Boston Religious Charity Shuts Down Over Conflict With State Law


June 30, 2006 — For 103 years, Catholic Charities of Boston has found homes for tens of thousands of needy children, but tomorrow the adoption agency shuts its doors.

It is closing because of pressure from the Catholic Church, which opposes the Massachusetts law that protects the rights of gay couples to adopt a child.

"We find ourselves in a conflict," said the Rev. Bryan Hehir from Catholic Charities. "The religious, moral principles of Catholic teaching and practice clash with the political and civil regulations of the state."

Churches are increasingly banding together to fight gay adoptions, something George Graham and Michael Fleenor feel personally.

They have been partners for 16 years and adopted their 3-year-old son, Robbie, who was in foster care.

Now they want to adopt another child, but it might not be as easy this time, because legislators in their home state of Ohio have proposed a bill to ban adoption by gay couples.

"We really do feel under pressure," George Graham said. "We feel like there is a window that is possibly closing and once it is closed, it's closed."

States Debate Issues as Children Need Homes

In addition to religious activism on this issue, a groundswell of grassroots activity to ban gay couples from adopting children has led to proposed legislation across the country.

Last year, bills banning adoptions by gay couples were introduced in Alabama, Indiana, Tennessee, Texas and Virginia.
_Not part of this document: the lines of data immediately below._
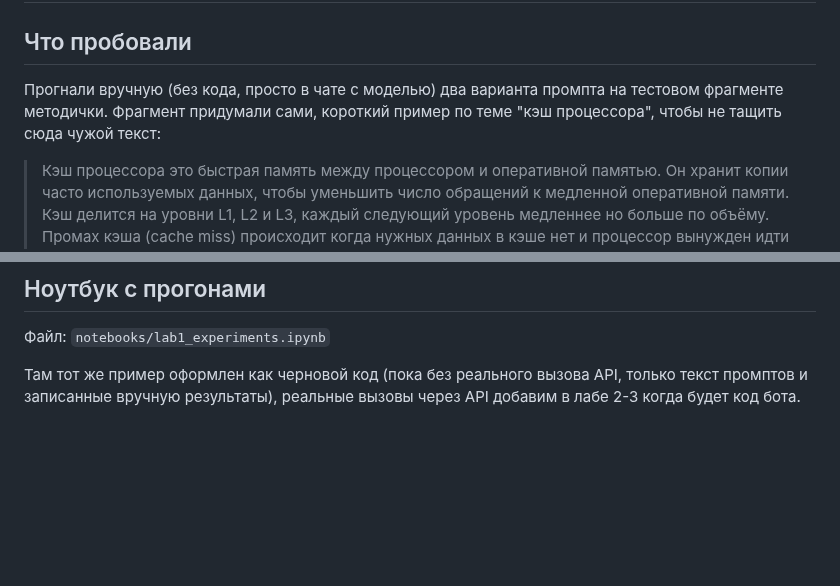
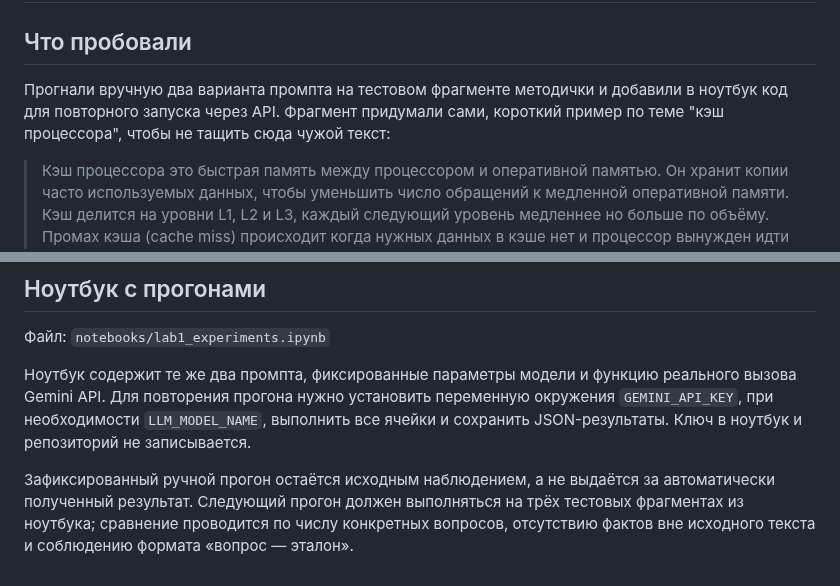
Before and after one commit to vstu-sii/kartochki-dlya-povtoreniya-iz-konspekta-4rnb, a Markdown page: docs/experiments/lab1.md, 2 parts joined by grey strips. Drawn GitHub-style; blank space fills up the shorter version.

Commit message:
Lab1: AI Engineer — reproducible experiment protocol

```diff
--- a/docs/experiments/lab1.md
+++ b/docs/experiments/lab1.md
@@ -2,7 +2,7 @@
 
 ## Что пробовали
 
-Прогнали вручную (без кода, просто в чате с моделью) два варианта промпта на тестовом фрагменте методички. Фрагмент придумали сами, короткий пример по теме "кэш процессора", чтобы не тащить сюда чужой текст:
+Прогнали вручную два варианта промпта на тестовом фрагменте методички и добавили в ноутбук код для повторного запуска через API. Фрагмент придумали сами, короткий пример по теме "кэш процессора", чтобы не тащить сюда чужой текст:
 
 > Кэш процессора это быстрая память между процессором и оперативной памятью. Он хранит копии часто используемых данных, чтобы уменьшить число обращений к медленной оперативной памяти. Кэш делится на уровни L1, L2 и L3, каждый следующий уровень медленнее но больше по объёму. Промах кэша (cache miss) происходит когда нужных данных в кэше нет и процессор вынужден идти в оперативную память.
 
@@ -37,4 +37,6 @@
 
 Файл: `notebooks/lab1_experiments.ipynb`
 
-Там тот же пример оформлен как черновой код (пока без реального вызова API, только текст промптов и записанные вручную результаты), реальные вызовы через API добавим в лабе 2-3 когда будет код бота.
+Ноутбук содержит те же два промпта, фиксированные параметры модели и функцию реального вызова Gemini API. Для повторения прогона нужно установить переменную окружения `GEMINI_API_KEY`, при необходимости `LLM_MODEL_NAME`, выполнить все ячейки и сохранить JSON-результаты. Ключ в ноутбук и репозиторий не записывается.
+
+Зафиксированный ручной прогон остаётся исходным наблюдением, а не выдаётся за автоматически полученный результат. Следующий прогон должен выполняться на трёх тестовых фрагментах из ноутбука; сравнение проводится по числу конкретных вопросов, отсутствию фактов вне исходного текста и соблюдению формата «вопрос — эталон».
```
All those bills were killed in committee, but some legislators say they're not giving up.

"It's my job as a state legislator to make sure that these children have the best environment and the best household they are able to be placed in, and that is a traditional household with a mom and a dad," said Rep. Paul Stanley, R-Tenn.

But the American Academy of Pediatrics said that a growing body of scientific literature shows that children who grow up with one or two gay and or lesbian parents fare as well in emotional, cognitive, social and sexual functioning as do children whose parents are heterosexual.

The academy has found that children's development seems to be influenced more by the nature of the relationships and interactions within the family unit than by the particular structural form it takes.

The AAP is expected to take a closer look at the legal and financial challenges for the children of same-gender parents in a special article in the journal Pediatrics, due out next week.

There are nearly 126,000 children in foster care who are eligible for adoption each year. Less than half find permanent homes.

"To say, 'Oh, because you're gay you can't or you shouldn't be able to raise a child,' that is horrible," said Karen Brown, a mother who gave her daughter up for adoption.

She added, "If they have the love to give, let them!"